DIRECTIONS FOR THIS TASK:
Take the material below from its first line through the line containing "- Added completion" and, please, write those lines again exactly.

EXCERPTED DATA:
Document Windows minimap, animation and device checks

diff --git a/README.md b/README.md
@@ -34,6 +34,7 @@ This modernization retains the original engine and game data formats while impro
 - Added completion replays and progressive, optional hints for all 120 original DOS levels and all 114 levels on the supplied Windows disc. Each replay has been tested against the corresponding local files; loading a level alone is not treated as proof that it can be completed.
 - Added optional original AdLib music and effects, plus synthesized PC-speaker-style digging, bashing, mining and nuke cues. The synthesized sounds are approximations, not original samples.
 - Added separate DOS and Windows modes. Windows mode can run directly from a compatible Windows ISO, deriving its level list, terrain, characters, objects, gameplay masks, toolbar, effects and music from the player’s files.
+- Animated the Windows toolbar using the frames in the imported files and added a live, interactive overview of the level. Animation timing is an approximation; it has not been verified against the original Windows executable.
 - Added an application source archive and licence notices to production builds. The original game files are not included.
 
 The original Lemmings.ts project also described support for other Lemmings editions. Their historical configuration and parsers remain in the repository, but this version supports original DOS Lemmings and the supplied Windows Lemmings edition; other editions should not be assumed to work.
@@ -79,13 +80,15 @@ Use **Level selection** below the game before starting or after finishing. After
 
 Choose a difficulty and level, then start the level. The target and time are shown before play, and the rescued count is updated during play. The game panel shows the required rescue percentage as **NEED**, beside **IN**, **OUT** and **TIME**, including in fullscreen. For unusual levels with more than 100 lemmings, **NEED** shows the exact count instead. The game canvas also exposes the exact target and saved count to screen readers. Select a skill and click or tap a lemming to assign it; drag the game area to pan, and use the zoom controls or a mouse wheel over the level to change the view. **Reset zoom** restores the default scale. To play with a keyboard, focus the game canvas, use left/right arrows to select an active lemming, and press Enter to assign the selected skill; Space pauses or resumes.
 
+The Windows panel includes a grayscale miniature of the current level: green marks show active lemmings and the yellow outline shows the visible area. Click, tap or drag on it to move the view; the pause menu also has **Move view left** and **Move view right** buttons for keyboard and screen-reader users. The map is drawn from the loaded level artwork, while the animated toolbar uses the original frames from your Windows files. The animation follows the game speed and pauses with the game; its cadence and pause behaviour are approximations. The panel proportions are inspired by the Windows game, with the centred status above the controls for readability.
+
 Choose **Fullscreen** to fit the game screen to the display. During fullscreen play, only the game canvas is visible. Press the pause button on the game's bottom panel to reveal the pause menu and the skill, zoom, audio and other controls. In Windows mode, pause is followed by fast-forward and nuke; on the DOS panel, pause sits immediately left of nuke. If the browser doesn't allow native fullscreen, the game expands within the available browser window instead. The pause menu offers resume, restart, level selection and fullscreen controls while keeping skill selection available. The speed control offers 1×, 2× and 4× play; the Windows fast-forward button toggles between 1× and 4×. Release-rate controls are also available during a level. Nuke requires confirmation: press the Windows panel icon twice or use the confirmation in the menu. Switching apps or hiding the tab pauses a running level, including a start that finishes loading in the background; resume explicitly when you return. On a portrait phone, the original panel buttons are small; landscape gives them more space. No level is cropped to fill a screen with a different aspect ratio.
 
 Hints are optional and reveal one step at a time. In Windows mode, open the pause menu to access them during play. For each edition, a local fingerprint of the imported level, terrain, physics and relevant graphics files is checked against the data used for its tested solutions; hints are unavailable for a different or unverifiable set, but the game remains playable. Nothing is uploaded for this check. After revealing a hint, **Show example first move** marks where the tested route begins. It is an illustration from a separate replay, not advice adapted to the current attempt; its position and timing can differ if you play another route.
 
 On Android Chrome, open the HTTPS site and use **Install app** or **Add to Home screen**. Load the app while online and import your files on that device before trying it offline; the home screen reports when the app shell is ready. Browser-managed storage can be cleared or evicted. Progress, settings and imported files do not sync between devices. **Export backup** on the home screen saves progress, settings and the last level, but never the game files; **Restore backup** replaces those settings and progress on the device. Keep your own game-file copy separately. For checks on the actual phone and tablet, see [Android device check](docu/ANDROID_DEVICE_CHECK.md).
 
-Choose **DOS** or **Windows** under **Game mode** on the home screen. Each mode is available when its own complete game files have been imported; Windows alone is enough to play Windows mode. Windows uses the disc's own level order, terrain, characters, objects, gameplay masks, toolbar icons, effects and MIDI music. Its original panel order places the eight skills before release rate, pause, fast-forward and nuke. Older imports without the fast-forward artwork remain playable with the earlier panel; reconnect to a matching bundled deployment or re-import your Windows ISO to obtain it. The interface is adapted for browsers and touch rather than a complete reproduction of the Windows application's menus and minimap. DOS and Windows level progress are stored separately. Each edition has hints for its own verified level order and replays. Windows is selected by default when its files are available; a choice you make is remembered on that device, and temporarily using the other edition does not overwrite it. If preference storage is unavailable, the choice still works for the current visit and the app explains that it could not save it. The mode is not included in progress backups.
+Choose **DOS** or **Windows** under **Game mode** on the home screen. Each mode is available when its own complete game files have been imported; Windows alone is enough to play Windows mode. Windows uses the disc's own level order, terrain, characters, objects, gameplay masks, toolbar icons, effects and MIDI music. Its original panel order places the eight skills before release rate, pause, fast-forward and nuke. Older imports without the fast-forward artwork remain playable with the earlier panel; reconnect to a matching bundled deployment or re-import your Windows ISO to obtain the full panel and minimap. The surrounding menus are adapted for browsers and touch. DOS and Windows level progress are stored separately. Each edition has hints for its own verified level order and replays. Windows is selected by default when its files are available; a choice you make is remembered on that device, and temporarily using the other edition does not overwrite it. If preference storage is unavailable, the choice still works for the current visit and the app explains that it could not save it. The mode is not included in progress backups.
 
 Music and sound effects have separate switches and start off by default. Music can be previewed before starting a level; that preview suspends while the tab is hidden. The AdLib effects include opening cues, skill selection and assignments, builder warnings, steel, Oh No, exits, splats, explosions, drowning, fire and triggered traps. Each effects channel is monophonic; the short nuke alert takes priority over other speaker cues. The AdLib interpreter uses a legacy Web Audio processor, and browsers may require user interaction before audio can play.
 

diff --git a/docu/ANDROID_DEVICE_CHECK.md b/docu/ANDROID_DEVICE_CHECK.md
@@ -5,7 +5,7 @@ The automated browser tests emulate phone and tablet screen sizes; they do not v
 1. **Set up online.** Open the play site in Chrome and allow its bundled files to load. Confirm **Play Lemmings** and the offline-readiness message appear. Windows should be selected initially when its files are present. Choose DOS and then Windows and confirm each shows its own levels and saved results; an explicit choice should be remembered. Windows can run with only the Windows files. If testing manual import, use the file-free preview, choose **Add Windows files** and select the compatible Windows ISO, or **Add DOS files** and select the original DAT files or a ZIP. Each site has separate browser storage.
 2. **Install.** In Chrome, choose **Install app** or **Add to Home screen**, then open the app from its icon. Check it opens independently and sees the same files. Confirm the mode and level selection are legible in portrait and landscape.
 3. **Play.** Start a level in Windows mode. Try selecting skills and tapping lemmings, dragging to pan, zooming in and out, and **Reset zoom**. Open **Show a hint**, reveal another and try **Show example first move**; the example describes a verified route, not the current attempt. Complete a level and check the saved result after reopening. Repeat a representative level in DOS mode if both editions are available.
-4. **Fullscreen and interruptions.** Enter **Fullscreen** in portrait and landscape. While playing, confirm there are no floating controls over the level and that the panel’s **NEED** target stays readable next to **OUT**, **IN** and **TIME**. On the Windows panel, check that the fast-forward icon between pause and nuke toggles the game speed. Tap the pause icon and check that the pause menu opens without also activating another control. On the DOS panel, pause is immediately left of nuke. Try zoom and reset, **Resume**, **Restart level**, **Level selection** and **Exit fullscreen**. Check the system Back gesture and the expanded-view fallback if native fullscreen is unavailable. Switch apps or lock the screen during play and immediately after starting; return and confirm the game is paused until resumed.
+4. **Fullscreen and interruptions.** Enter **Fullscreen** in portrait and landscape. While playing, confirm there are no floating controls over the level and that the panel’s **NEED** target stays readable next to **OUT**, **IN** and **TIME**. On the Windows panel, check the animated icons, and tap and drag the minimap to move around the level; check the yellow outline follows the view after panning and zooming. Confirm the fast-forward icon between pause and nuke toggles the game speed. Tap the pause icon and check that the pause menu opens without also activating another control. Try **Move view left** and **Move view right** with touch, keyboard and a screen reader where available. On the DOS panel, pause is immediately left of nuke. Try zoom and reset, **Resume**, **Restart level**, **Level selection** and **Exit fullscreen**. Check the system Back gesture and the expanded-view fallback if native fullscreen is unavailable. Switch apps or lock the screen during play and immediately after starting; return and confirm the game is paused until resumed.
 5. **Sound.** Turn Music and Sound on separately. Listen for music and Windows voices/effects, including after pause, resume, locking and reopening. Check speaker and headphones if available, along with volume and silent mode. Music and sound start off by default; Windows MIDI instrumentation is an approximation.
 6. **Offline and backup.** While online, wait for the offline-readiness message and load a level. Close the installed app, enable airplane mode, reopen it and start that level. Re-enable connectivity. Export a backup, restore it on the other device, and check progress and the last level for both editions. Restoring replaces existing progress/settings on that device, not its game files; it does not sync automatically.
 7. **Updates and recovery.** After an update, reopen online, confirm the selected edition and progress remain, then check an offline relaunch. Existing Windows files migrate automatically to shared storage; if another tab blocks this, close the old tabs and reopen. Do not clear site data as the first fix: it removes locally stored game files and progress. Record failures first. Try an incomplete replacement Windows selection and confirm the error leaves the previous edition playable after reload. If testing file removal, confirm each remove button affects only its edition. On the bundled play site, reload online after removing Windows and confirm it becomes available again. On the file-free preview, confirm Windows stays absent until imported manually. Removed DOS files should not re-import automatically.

RESPONSE TO THE TASK:
Document Windows minimap, animation and device checks

diff --git a/README.md b/README.md
@@ -34,6 +34,7 @@ This modernization retains the original engine and game data formats while impro
 - Added completion replays and progressive, optional hints for all 120 original DOS levels and all 114 levels on the supplied Windows disc. Each replay has been tested against the corresponding local files; loading a level alone is not treated as proof that it can be completed.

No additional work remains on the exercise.